What lines of the data hold the string "handleSubmit"? Copy them all.
***** PROVIDED INFORMATION *****
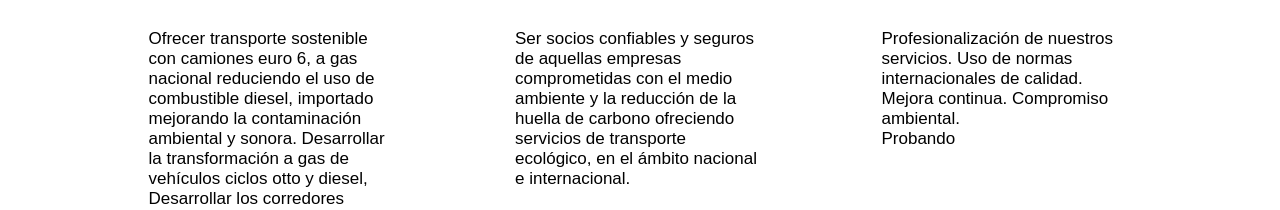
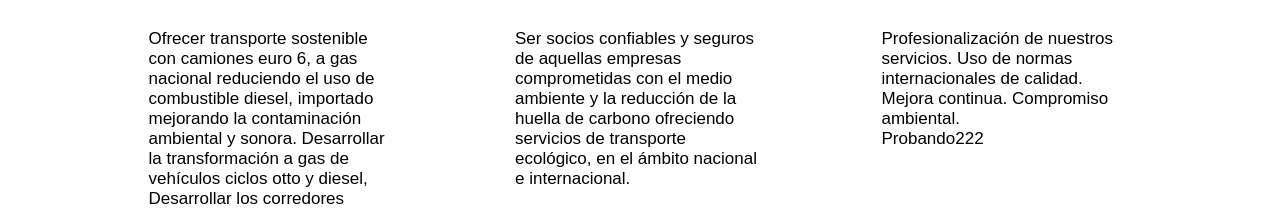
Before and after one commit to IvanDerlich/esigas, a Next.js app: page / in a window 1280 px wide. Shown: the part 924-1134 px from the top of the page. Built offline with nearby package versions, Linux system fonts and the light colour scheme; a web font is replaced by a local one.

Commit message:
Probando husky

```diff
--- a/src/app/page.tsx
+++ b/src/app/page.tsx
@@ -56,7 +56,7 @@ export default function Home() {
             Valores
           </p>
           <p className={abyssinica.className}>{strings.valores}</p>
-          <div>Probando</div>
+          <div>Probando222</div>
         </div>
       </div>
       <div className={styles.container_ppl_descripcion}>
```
*****
***** PROVIDED INFORMATION *****
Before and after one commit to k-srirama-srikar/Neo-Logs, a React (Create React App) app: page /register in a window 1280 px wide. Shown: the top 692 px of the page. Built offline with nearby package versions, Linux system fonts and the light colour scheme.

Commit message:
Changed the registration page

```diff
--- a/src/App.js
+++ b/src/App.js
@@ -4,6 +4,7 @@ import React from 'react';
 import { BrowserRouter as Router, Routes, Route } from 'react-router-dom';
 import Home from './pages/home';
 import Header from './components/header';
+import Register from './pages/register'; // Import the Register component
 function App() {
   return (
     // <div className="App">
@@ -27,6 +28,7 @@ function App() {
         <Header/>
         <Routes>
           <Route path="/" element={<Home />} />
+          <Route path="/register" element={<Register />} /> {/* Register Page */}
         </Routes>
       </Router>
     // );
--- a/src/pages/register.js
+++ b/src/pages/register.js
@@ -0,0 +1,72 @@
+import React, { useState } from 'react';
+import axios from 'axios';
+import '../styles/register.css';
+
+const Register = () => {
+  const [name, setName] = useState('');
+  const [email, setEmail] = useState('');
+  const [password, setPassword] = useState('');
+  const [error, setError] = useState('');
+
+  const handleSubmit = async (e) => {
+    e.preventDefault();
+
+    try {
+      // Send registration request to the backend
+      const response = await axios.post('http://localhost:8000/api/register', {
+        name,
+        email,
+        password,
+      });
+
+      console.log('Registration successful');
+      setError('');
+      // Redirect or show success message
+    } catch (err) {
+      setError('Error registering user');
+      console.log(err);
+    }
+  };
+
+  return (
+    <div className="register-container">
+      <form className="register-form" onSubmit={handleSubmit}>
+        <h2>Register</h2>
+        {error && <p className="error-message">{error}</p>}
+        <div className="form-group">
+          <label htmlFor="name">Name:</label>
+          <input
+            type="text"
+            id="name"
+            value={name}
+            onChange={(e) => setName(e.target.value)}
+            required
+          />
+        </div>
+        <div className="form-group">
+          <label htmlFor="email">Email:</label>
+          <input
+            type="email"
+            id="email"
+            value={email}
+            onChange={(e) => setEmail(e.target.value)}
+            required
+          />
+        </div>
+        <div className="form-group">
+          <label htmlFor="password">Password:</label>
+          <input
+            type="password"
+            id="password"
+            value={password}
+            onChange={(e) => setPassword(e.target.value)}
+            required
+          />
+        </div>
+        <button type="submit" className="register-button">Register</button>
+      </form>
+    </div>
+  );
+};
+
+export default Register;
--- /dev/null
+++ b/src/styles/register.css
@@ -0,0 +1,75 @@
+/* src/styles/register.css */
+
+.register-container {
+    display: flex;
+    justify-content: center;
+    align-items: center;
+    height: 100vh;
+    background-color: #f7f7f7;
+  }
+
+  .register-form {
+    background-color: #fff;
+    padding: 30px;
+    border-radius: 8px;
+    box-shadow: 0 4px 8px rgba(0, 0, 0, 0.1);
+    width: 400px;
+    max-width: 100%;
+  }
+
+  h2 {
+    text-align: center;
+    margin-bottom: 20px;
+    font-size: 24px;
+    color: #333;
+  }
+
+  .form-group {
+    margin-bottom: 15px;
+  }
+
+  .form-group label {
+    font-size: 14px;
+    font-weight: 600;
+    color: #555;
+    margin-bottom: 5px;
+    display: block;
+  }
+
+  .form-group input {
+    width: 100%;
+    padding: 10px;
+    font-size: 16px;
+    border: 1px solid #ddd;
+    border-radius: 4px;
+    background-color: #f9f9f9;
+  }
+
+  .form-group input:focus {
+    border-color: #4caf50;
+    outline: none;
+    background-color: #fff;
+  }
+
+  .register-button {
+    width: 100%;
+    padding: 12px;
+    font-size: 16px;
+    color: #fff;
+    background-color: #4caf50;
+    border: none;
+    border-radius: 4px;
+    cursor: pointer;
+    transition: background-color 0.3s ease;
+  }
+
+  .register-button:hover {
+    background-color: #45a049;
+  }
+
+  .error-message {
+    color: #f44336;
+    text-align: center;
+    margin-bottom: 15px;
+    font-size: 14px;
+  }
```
*****
§ SOLVED PROBLEM
+  const handleSubmit = async (e) => {
+      <form className="register-form" onSubmit={handleSubmit}>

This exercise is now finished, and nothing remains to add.